beginning of the piece, before the music even starts, you might have
what’s called a key signature.
A key signature is basically a display of sharps, or flats at the very
beginning. This basically means that the sharp or flat will be valid
throughout the piece.
That means, every you see an F, it’s going to be an F-sharp, and every
time you see a C, it’s going to be a C-sharp.
Now, at the beginning of this article, I said I wasn’t going to cover
rythmn. But, there is one thing I just want to say on rythmn, and that’s
about time signatures.
If you look at the beginning of a piece of music, just like I said
there is a key signature, there is also a time signature.
If you see a couple of numbers on top of each other at the beginning
of a piece of music, this is what is called a time signature.
These two numbers tell you what type of time signature the piece of
music is in.
There are various time signatures, 4/4 time is the most common, but
there are others such as 2/4 time, 3/4 time, 5/4 time, 6/4 time, 3/8
time, 6/8 time, 9/8 time, 12/8 time and so on and so forth.
The important number is the top number.
The top number tells you how many beats are in a bar.
So, if you see 4/4 time, that means that there are four beats in a
bar—four quarter-notes per bar, if you see 3/4 time, that means there
are 3 beats in a bar—three quarter-notes per bar.
Something with 6/8 time, for instance, will have a swing type of feel to
The bottom number tells you what type of beat that is.
It’s not too important, whether it a four or it’s an eight. Usually it’s
one of those two.
So, the next time you wonder what those two numbers at the beginning of
a time signature are, well, remember it’s a time signature.
So finally, I’m just going to go over a few remaining notation markings
which you’ll also encounter in music.
What are Dynamics in Music?
Well, dynamics, mean how loud, or soft you want to play music.
Generally, you have p and you have f.
So you’ll see this ps and fs scattered about the music.
p stands for Piano and it means play it Quiet.
f stands for Fortissimo and it means play it Loud.
Now, sometimes, composers will stack-up these symbols.
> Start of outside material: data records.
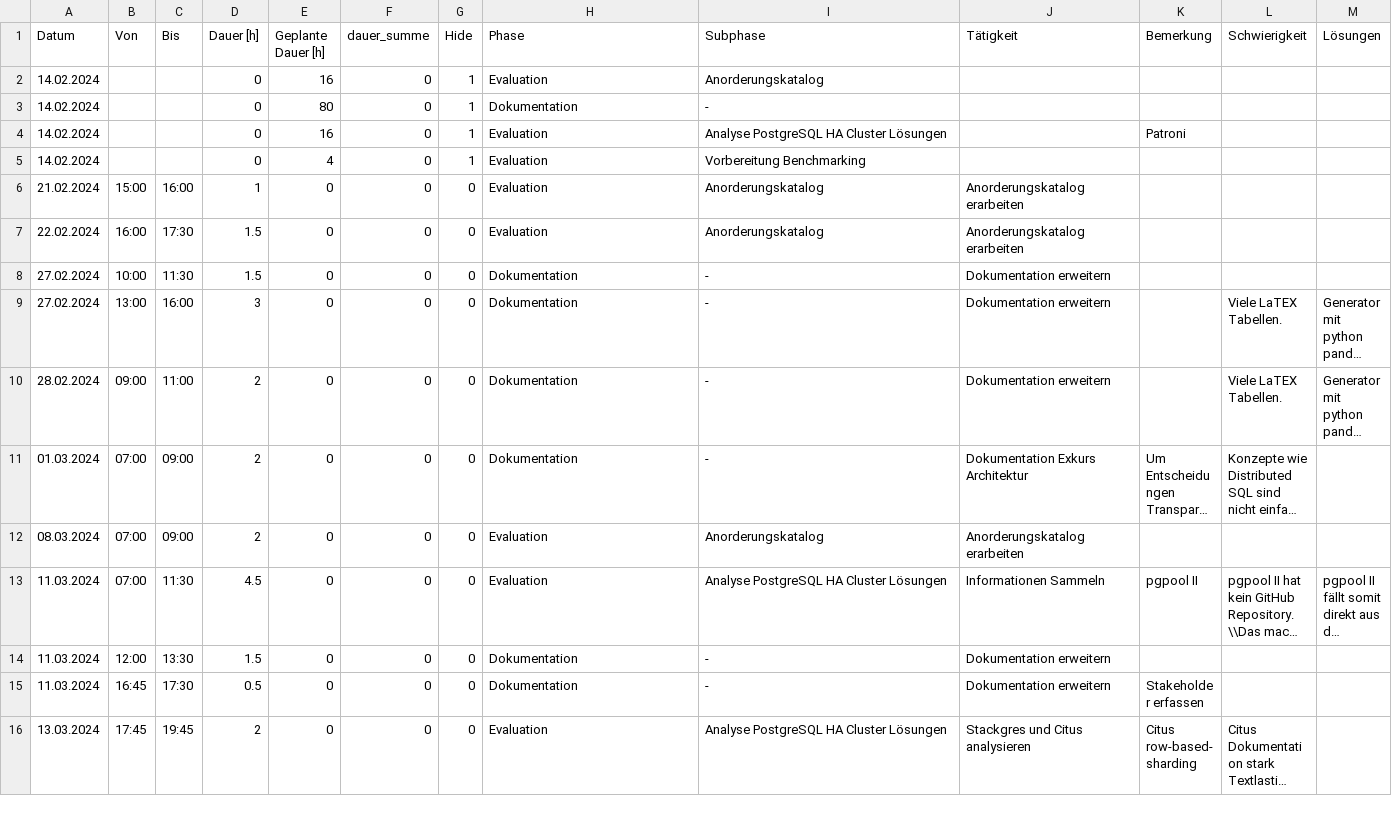
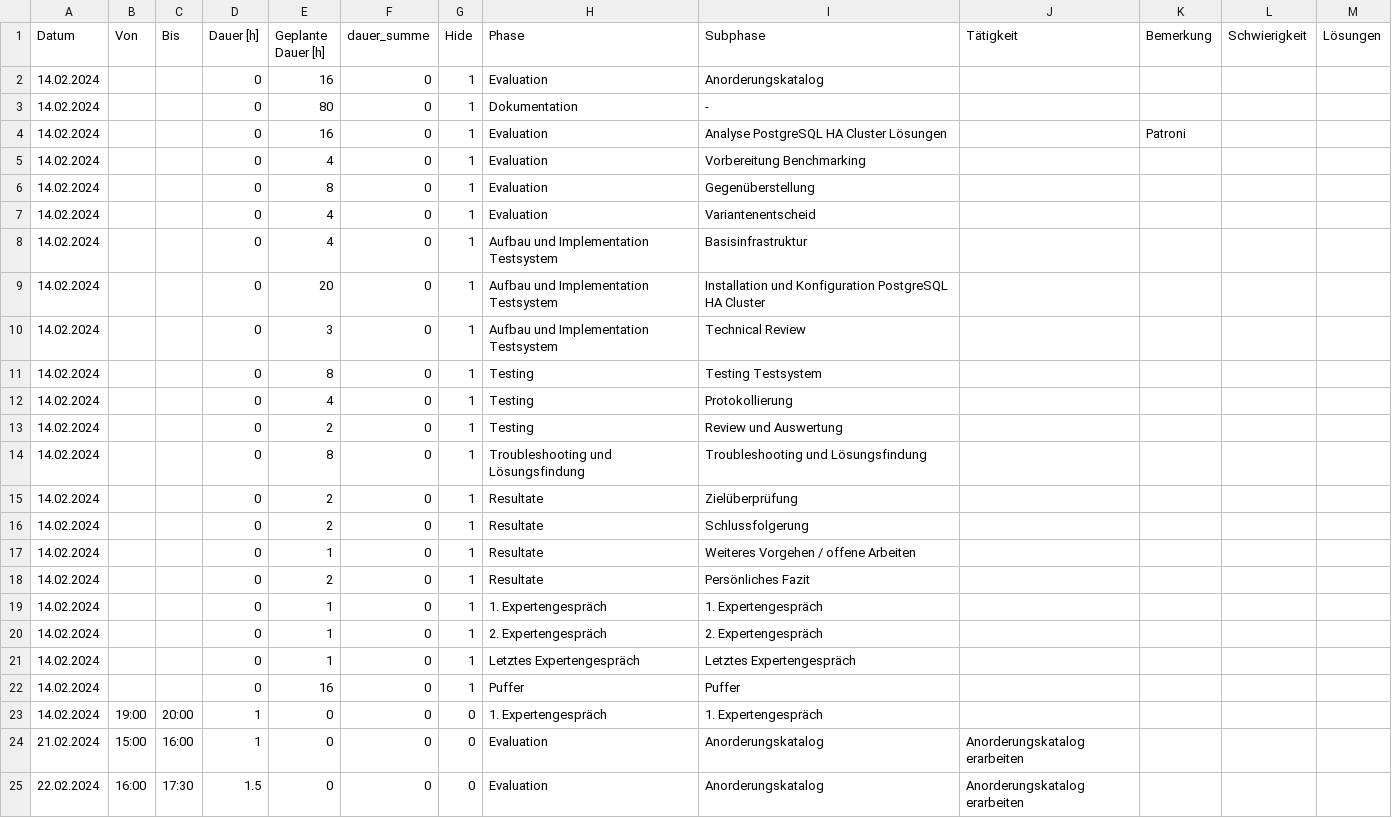
Before and after one commit to TheOriginalGraLargeShrimpakaReaper/Diplomarbeit, a CSV file: src/source/tables/arbeitsrapport.CSV, drawn as a sheet; only a part is shown; the shorter side is filled out with more unchanged rows; long unchanged cells end in …; the diff names each change by its address in the sheet, - before the commit and + after, or states it on an @@ line.

```diff
--- a/src/source/tables/arbeitsrapport.CSV
+++ b/src/source/tables/arbeitsrapport.CSV
+row 6: 14.02.2024 |  |  | 0 | 8 | 0 | 1 | Evaluation | Gegenüberstellung
+row 7: 14.02.2024 |  |  | 0 | 4 | 0 | 1 | Evaluation | Variantenentscheid
+row 8: 14.02.2024 |  |  | 0 | 4 | 0 | 1 | Aufbau und Implementation Testsystem | Basisinfrastruktur
+row 9: 14.02.2024 |  |  | 0 | 20 | 0 | 1 | Aufbau und Implementation Testsystem | Installation und Konfiguration PostgreSQL HA Cluster
+row 10: 14.02.2024 |  |  | 0 | 3 | 0 | 1 | Aufbau und Implementation Testsystem | Technical Review
+row 11: 14.02.2024 |  |  | 0 | 8 | 0 | 1 | Testing | Testing Testsystem
+row 12: 14.02.2024 |  |  | 0 | 4 | 0 | 1 | Testing | Protokollierung
+row 13: 14.02.2024 |  |  | 0 | 2 | 0 | 1 | Testing | Review und Auswertung
+row 14: 14.02.2024 |  |  | 0 | 8 | 0 | 1 | Troubleshooting und Lösungsfindung | Troubleshooting und Lösungsfindung
+row 15: 14.02.2024 |  |  | 0 | 2 | 0 | 1 | Resultate | Zielüberprüfung
+row 16: 14.02.2024 |  |  | 0 | 2 | 0 | 1 | Resultate | Schlussfolgerung
+row 17: 14.02.2024 |  |  | 0 | 1 | 0 | 1 | Resultate | Weiteres Vorgehen / offene Arbeiten
+row 18: 14.02.2024 |  |  | 0 | 2 | 0 | 1 | Resultate | Persönliches Fazit
+row 19: 14.02.2024 |  |  | 0 | 1 | 0 | 1 | 1. Expertengespräch | 1. Expertengespräch
+row 20: 14.02.2024 |  |  | 0 | 1 | 0 | 1 | 2. Expertengespräch | 2. Expertengespräch
+row 21: 14.02.2024 |  |  | 0 | 1 | 0 | 1 | Letztes Expertengespräch | Letztes Expertengespräch
+row 22: 14.02.2024 |  |  | 0 | 16 | 0 | 1 | Puffer | Puffer
+row 23: 14.02.2024 | 19:00 | 20:00 | 1 | 0 | 0 | 0 | 1. Expertengespräch | 1. Expertengespräch
```
Also changed, not shown: 10 other files.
The more fs
the louder and the ps the quieter. Generally, these go up to about
triple-f or down triple-p, it’s pretty rare to see anything beyond
ff means play it Very Loud.
fff means play it Very Very Loud.
pp means play it Very Quiet.
ppp means play it Very Very Quiet.
You’ll also get mf and mp. m stands for Mezzo which basically
means moderately or medium.
mf stands for Mezzoforte and it means play it Moderately Loud.
mp stands for Mezzopiano and it means play it Moderately Loud.
So, all these arranged in a sequence from quietest to loudest would be,
ppp, pp, p, mp, mf, f, ff, and finally fff.
Got all that?
Another dynamic marking you’ll also see is this sort of hairpin
Let me show you what I’m talking about.
When hairpin expands to the right, this is called a crescendo it
means Get Louder.
And, when hairpin contracts to the right, this is called a
diminuendo and that means Get Quieter.
Finally, you want to practice this. It will take a couple of weeks, at
least, to ingraine everything I have just shown you.
Now, there are two ways to practice reading music:
- The first way is to find some sheet music and practice
- The second way is to write your own music and practice notating
your own compositions.
I really hope his article has boosted your confidence at reading music.
I hope that you can now look at a piece of music and find your way
around it—be able to work out the pitches, the dynamics, key and time
signatures and so on.
Reading music shouldn’t be something that holds you back from sharing
and exploring the beautiful music out there.